But McKellen, 63, also fell in love with New Zealand. “I had a bit of an epiphany,” he says. “A revelation that it’s possible perhaps in that country, more easily than others, to lead a good life.”
During his last days there, McKellen met his current partner, an art student named Nick who will also be his date at the Oscars. “We just met on the street,” he says, “which happens in New Zealand because people actually look at each other and smile and they talk to each other.
“Part of what I love about him is what I love about the country he comes from.
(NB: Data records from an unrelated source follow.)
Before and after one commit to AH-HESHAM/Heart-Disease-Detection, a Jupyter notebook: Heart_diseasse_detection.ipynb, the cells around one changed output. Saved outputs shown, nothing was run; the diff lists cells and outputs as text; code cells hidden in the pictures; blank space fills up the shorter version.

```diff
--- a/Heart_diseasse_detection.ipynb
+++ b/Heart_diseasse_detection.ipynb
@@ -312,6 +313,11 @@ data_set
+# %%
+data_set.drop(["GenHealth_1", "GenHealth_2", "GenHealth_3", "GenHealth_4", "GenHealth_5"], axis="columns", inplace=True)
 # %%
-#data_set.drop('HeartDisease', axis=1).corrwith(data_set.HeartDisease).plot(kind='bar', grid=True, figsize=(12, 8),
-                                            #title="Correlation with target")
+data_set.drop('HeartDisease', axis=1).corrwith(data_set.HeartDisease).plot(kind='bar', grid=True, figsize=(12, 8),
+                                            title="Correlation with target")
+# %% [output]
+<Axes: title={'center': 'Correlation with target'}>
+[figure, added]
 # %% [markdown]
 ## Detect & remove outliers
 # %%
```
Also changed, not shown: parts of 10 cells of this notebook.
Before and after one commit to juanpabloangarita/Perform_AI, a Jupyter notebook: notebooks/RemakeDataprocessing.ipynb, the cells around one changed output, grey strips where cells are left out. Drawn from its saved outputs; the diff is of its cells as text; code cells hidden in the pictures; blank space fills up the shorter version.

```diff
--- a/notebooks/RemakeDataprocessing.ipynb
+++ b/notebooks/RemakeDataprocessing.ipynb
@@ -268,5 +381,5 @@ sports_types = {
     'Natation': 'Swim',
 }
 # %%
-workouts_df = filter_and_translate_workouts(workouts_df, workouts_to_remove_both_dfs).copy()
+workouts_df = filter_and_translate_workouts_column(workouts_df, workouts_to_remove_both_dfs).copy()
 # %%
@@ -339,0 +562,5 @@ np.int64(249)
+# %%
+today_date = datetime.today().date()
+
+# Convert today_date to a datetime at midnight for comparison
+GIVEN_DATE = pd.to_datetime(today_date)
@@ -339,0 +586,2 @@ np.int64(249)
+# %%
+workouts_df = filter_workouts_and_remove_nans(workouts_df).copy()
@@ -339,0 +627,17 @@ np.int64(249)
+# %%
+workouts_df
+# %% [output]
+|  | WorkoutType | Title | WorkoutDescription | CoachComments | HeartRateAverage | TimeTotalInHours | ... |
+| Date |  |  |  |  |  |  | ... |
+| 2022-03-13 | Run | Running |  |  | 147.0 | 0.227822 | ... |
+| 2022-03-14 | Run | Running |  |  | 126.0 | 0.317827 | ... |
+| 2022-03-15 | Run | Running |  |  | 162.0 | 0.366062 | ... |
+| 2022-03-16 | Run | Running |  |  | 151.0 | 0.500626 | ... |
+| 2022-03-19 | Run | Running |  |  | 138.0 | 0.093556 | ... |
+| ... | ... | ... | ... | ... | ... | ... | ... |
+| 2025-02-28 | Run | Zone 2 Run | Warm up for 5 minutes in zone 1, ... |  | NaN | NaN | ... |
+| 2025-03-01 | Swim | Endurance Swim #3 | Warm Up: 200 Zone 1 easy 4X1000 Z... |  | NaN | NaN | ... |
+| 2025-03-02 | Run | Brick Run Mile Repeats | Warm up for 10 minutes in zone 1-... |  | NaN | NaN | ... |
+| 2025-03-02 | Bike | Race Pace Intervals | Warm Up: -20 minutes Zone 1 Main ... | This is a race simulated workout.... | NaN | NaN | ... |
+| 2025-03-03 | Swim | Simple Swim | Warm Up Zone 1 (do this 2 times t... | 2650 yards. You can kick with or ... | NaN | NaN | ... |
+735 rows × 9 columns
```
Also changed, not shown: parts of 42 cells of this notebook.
Very honest.” Considering that he fell in love with New Zealand, met his partner there and worked on “this amazing material,” McKellen says his feelings about Lord of the Rings are inextricably bound with his personal fortune.
“I sum it up by saying it was the best job I ever had.” Although he’s been told he has a chance of winning an Oscar next Sunday, McKellen is dubious. “I was told by an awful lot of people three years ago that I was going to win the Oscar for (playing) James Whale (in Gods and Monsters). So when people tell me I’m definitely going to win for Gandalf, I don’t believe them.”
Nonetheless, McKellen is determined to enjoy the drama of the Oscar race. “Last time at this period I was doing three plays in the north of England and wasn’t available for the junketing which the studios like you to do.
“This time I thought, ‘I’ll do it.’ It’s very interesting to be let in and allowed to participate (and) not just be an outsider organizing my Oscar party at home watching television. I’m going to be there, and that’s an excitement.”